[Opening Extracted entries section]

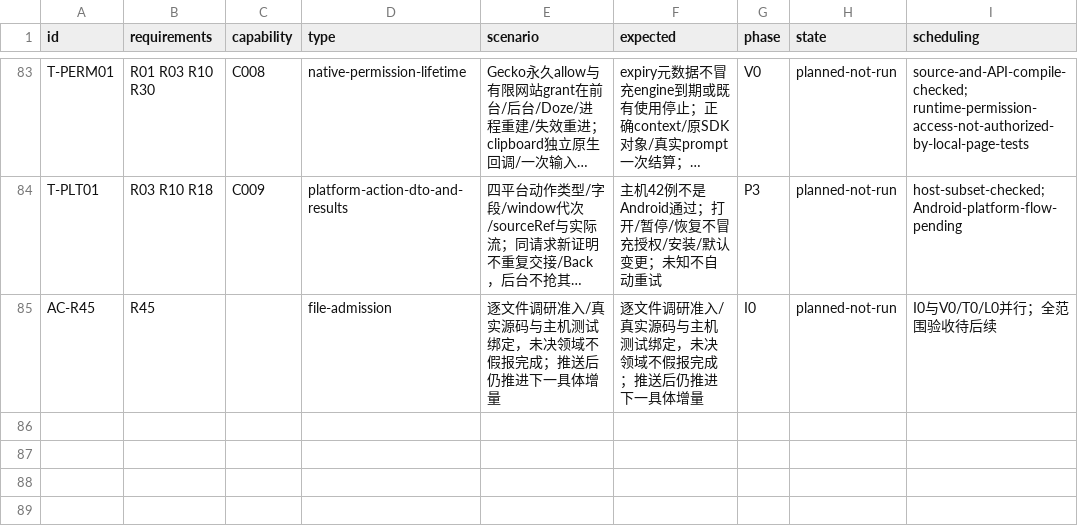
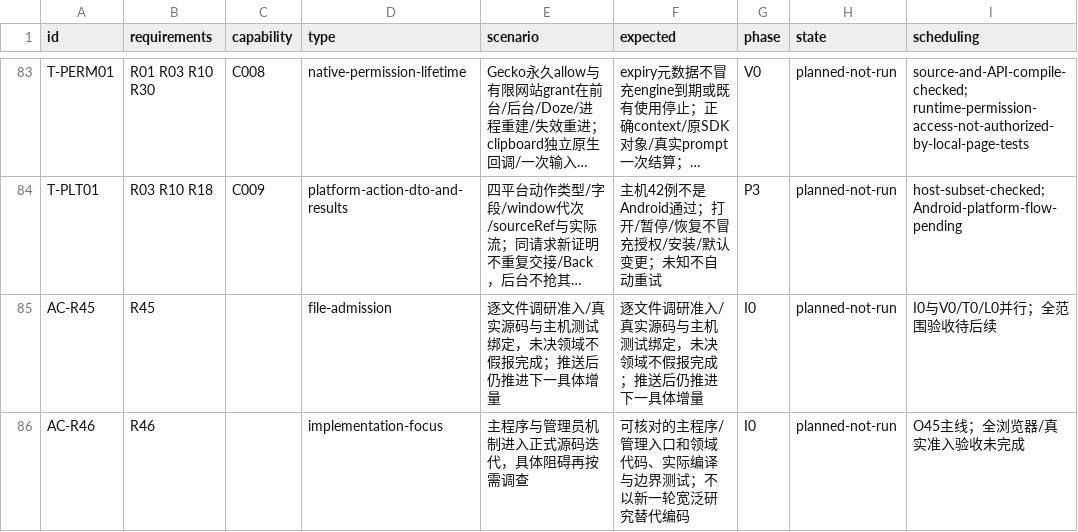
Before and after one commit to 13513208952/ReBrowser, a CSV file: planning/geckoview-v2/matrices/acceptance.csv, drawn as a sheet; only a part is shown, gaps mark what is left out; long unchanged cells end in …; the diff names each change by its address in the sheet, - before the commit and + after, or states it on an @@ line.

```diff
--- a/planning/geckoview-v2/matrices/acceptance.csv
+++ b/planning/geckoview-v2/matrices/acceptance.csv
+row 86: AC-R46 | R46 |  | implementation-focus | 主程序与管理员机制进入正式源码迭代，具体阻碍再按需调查 | 可核对的主程序/管理入口和领域代码、实际编译与边界测试；不以新一轮宽泛研究替代编码 | I0 | planned-not-run | O45主线；全浏览器/真实准入验收未完成
```
Also changed, not shown: 46 other files.
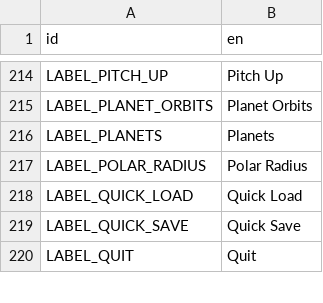
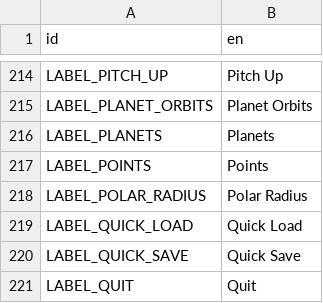
Before and after one commit to ivoyager/ivoyager, a CSV file: data/text/gui_text.csv, drawn as a sheet; only a part is shown, gaps mark what is left out.

```diff
--- a/data/text/gui_text.csv
+++ b/data/text/gui_text.csv
@@ -216,2 +216,3 @@ LABEL_PLANET_ORBITS,Planet Orbits
 LABEL_PLANETS,Planets
+LABEL_POINTS,Points
 LABEL_POLAR_RADIUS,Polar Radius
```
Also changed, not shown: 5 other files.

[Closing Extracted entries section]

■ To do
Search the entries above for the word "data", and copy every line where it occurs.

■ Written solution
Before and after one commit to ivoyager/ivoyager, a CSV file: data/text/gui_text.csv, drawn as a sheet; only a part is shown, gaps mark what is left out.
--- a/data/text/gui_text.csv
+++ b/data/text/gui_text.csv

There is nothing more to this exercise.